Reality has set in. You are the new plant safety person and it’s time to start moving forward with figuring out how to become the capable and informed safety person that your plant needs.
As we talked about in our first post in this ongoing series:
“…. you do not have to go it alone. Recognize that the same management principles and practices that apply to plant production, operating costs, and quality systems also apply to safety. For instance, where supervisors enforce operating rules, they also enforce safety rules; where they solve production problems, they can assist in solving safety problems; quality issues may also identify safety issues, and so on.”
The supervisors mentioned above have significant influence in the organization. However don’t forget about the person that has the most influence in an organization--the plant manager. In order for you to succeed in your new role and improve plant safety, you need to ensure you have commitment from the plant manager or whoever is the highest ranking person at the plant location.
Commitment from and communication with this person is of utmost importance, so an early step in your new role is to take a deep breath, set up a meeting with this person, and begin a dialogue to gain an understanding of their past and current support for health and safety in the plant.
Remember that you should advise your own supervisor that you want to meet the plant manager, because support for your success is of vital importance. If your supervisor wants to tag along…great, H&S improvement is a team effort!
If you have never had a one-on-one meeting with the plant manager, you may find your first meeting to be a little awkward. Don’t let that intimidate you! This meeting is one of the most important meetings you will have in your new role, but with a few simple steps you can be confident and well-prepared.
Schedule the meeting in advance.
Even though the plant manager may have an open door policy, you should schedule a sit-down meeting, to reserve time for a discussion of health and safety expectations. Remember that the plant manager has many direct reports and a lot on their plate every day, so don’t schedule an afternoon-long introduction meeting.
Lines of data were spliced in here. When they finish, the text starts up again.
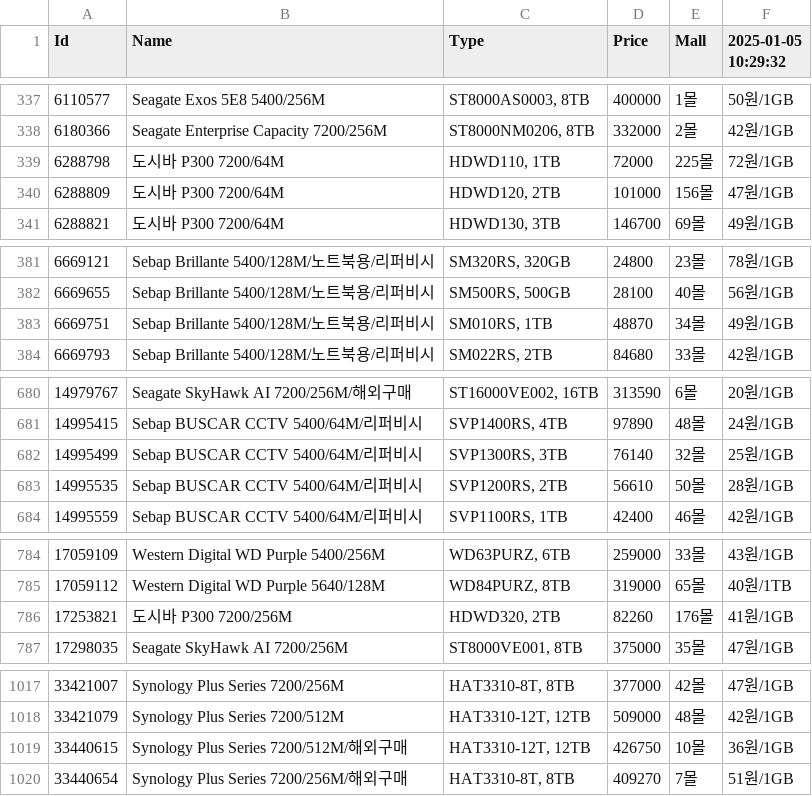
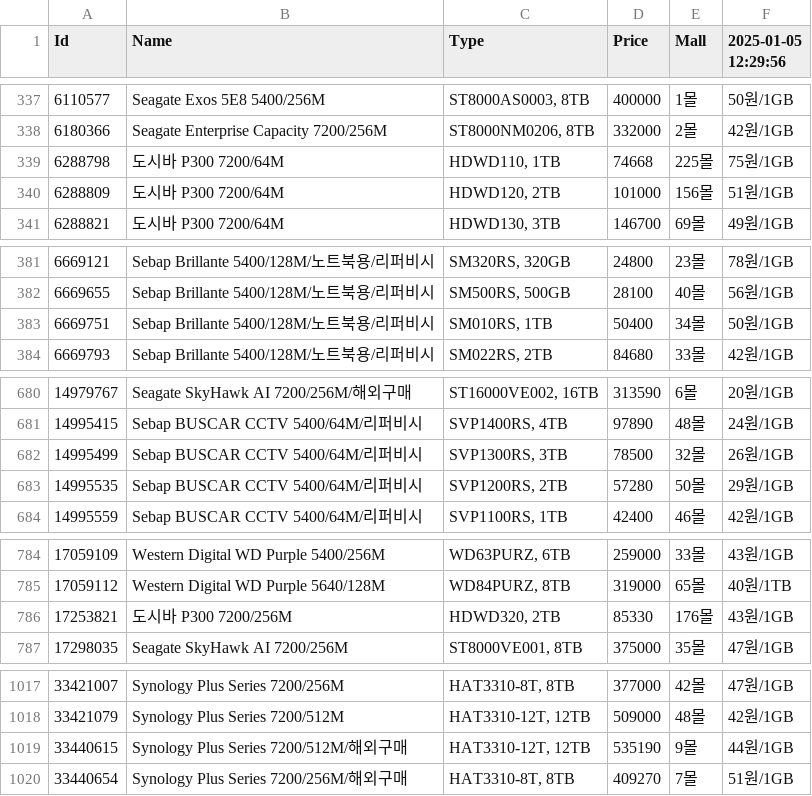
Before and after one commit to SSSSSSSSSSSSSSSSSSSSSSSSSSSSSSSSSSSSSun/Danawa-Crawler, a CSV file: crawl_data/HDD.csv, drawn as a sheet; only a part is shown, gaps mark what is left out; the diff covers the shown part only.

Commit message:
Bot - Auto Crawl | 2025-01-05 12:37:23

```diff
--- a/crawl_data/HDD.csv
+++ b/crawl_data/HDD.csv
@@ -1 +1 @@
-Id,Name,Type,Price,Mall,2025-01-05 10:29:32
+Id,Name,Type,Price,Mall,2025-01-05 12:29:56
@@ -338,4 +338,4 @@ Id,Name,Type,Price,Mall,2025-01-05 10:29:32
 6180366,Seagate Enterprise Capacity 7200/256M,"ST8000NM0206, 8TB",332000,2몰,42원/1GB
-6288798,도시바 P300 7200/64M,"HDWD110, 1TB",72000,225몰,72원/1GB
-6288809,도시바 P300 7200/64M,"HDWD120, 2TB",101000,156몰,47원/1GB
+6288798,도시바 P300 7200/64M,"HDWD110, 1TB",74668,225몰,75원/1GB
+6288809,도시바 P300 7200/64M,"HDWD120, 2TB",101000,156몰,51원/1GB
 6288821,도시바 P300 7200/64M,"HDWD130, 3TB",146700,69몰,49원/1GB
@@ -382,3 +382,3 @@ Id,Name,Type,Price,Mall,2025-01-05 10:29:32
 6669655,Sebap Brillante 5400/128M/노트북용/리퍼비시,"SM500RS, 500GB",28100,40몰,56원/1GB
-6669751,Sebap Brillante 5400/128M/노트북용/리퍼비시,"SM010RS, 1TB",48870,34몰,49원/1GB
+6669751,Sebap Brillante 5400/128M/노트북용/리퍼비시,"SM010RS, 1TB",50400,34몰,50원/1GB
 6669793,Sebap Brillante 5400/128M/노트북용/리퍼비시,"SM022RS, 2TB",84680,33몰,42원/1GB
@@ -681,4 +681,4 @@ Id,Name,Type,Price,Mall,2025-01-05 10:29:32
 14995415,Sebap BUSCAR CCTV 5400/64M/리퍼비시,"SVP1400RS, 4TB",97890,48몰,24원/1GB
-14995499,Sebap BUSCAR CCTV 5400/64M/리퍼비시,"SVP1300RS, 3TB",76140,32몰,25원/1GB
-14995535,Sebap BUSCAR CCTV 5400/64M/리퍼비시,"SVP1200RS, 2TB",56610,50몰,28원/1GB
+14995499,Sebap BUSCAR CCTV 5400/64M/리퍼비시,"SVP1300RS, 3TB",78500,32몰,26원/1GB
+14995535,Sebap BUSCAR CCTV 5400/64M/리퍼비시,"SVP1200RS, 2TB",57280,50몰,29원/1GB
 14995559,Sebap BUSCAR CCTV 5400/64M/리퍼비시,"SVP1100RS, 1TB",42400,46몰,42원/1GB
@@ -785,3 +785,3 @@ Id,Name,Type,Price,Mall,2025-01-05 10:29:32
 17059112,Western Digital WD Purple 5640/128M,"WD84PURZ, 8TB",319000,65몰,40원/1TB
-17253821,도시바 P300 7200/256M,"HDWD320, 2TB",82260,176몰,41원/1GB
+17253821,도시바 P300 7200/256M,"HDWD320, 2TB",85330,176몰,43원/1GB
 17298035,Seagate SkyHawk AI 7200/256M,"ST8000VE001, 8TB",375000,35몰,47원/1GB
@@ -1018,3 +1018,3 @@ Id,Name,Type,Price,Mall,2025-01-05 10:29:32
 33421079,Synology Plus Series 7200/512M,"HAT3310-12T, 12TB",509000,48몰,42원/1GB
-33440615,Synology Plus Series 7200/512M/해외구매,"HAT3310-12T, 12TB",426750,10몰,36원/1GB
+33440615,Synology Plus Series 7200/512M/해외구매,"HAT3310-12T, 12TB",535190,9몰,44원/1GB
 33440654,Synology Plus Series 7200/256M/해외구매,"HAT3310-8T, 8TB",409270,7몰,51원/1GB
```
Also changed, not shown: 8 edited cells elsewhere in this file, crawl_data/AIO Cooler.csv, crawl_data/Air Cooler.csv, 7 other files.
Thirty minutes should be ample time—you want to be concise, efficient, and respectful of their time.
Determine your objective for the meeting.
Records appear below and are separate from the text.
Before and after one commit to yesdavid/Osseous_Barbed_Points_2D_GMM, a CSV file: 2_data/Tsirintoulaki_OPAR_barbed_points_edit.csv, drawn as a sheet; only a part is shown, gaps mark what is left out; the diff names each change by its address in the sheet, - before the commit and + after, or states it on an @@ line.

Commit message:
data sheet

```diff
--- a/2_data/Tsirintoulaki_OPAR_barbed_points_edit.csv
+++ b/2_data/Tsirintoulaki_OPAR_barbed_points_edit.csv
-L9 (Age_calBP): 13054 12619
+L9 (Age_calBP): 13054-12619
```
A good first objective could be to introduce yourself as the new plant safety person and share your ideas regarding the support and commitment you need in order to assist you in your new role.
Stay on target with your objectives.
Although it is polite to start with small talk, get to the point early. The meeting is brief, by design, to preserve the plant manager’s time - don’t let your thoughts and conversation drift away from the purpose of the meeting.
Prepare to Listen.
Understand that while you are new to the Health and Safety role, Health and Safety is not ‘new’ in the plant. The Plant Manager may have a unique understanding of Health and Safety needs, requirements, and history of the plant. Learn from it!
Determine ahead of time what questions you want to ask.
You may be very lucky and the plant manager may immediately agree that their role is to support you, communicate with you, and set a good example when on the shop floor. They may also already have clear expectations of what they need from you.
If, however, you are not that lucky, you will need to ask for a commitment by sharing your specific requests with the plant manager. The expectations below have been shown to have a positive impact on safety organizations. (Many other items could be included in the list, but this is a good start for your first meeting.)
Your objective is to share these expectations with the plant manager and ask for their commitment to:
- Meeting with you regularly (daily/weekly) to discuss relevant activities and issues.
- Providing visible personal demonstrations of support by discussing safety in staff meetings and by periodically participating in safety committee meetings.
- Reviewing accident investigations in staff meetings, supporting corrective actions, and providing financial commitment as necessary.
- Setting a good example by wearing personal protective equipment where required and following floor rules. (Remember what Albert Einstein said: “Setting an example is not the main means of influencing others, it is the only means.”)
- Discussing good or bad safety behavior with associates while walking through the production area.
- Assuring that budgets include provisions for appropriate personal protective equipment, technical support, and employee training.
Onward and Upward
At the conclusion of the meeting, your goal is to have gained a commitment from the plant manager to work with you and support you in future activities to create a safe and healthy working environment for all employees.
Now that you have identified expectations and gotten plant manager buy-in, it is time to prepare for some more challenges in your role.
Download our complete guide for new plant safety managers here.
About the Author
Dr. Barbara Boroughf, PhD
Vice President, Comtel Corporation
Barbara Boroughf, PHD, has more than 38 years of experience in environmental health and safety in the manufacturing segment. She is the former Global Vice President of Health, Safety and Environmental Management for Lear Corporation, a Global Tier 1 automotive manufacturer, headquartered in Southfield, MI.
She retired from Lear July 1, 2015. Prior to coming to Lear in 1997, Barbara held various positions within Rockwell International starting with Rockwell in 1978 at their North American Space Operations in Golden Colorado as Safety Manager. She was promoted to Rockwell’s Corporate Director of Health, Safety and Workers’ Compensation, Seal Beach, CA. Currently she is Vice President EH&S Program Development for Comtel Corporation, a sales, engineering and service company and provides written content exclusively for Antea Group.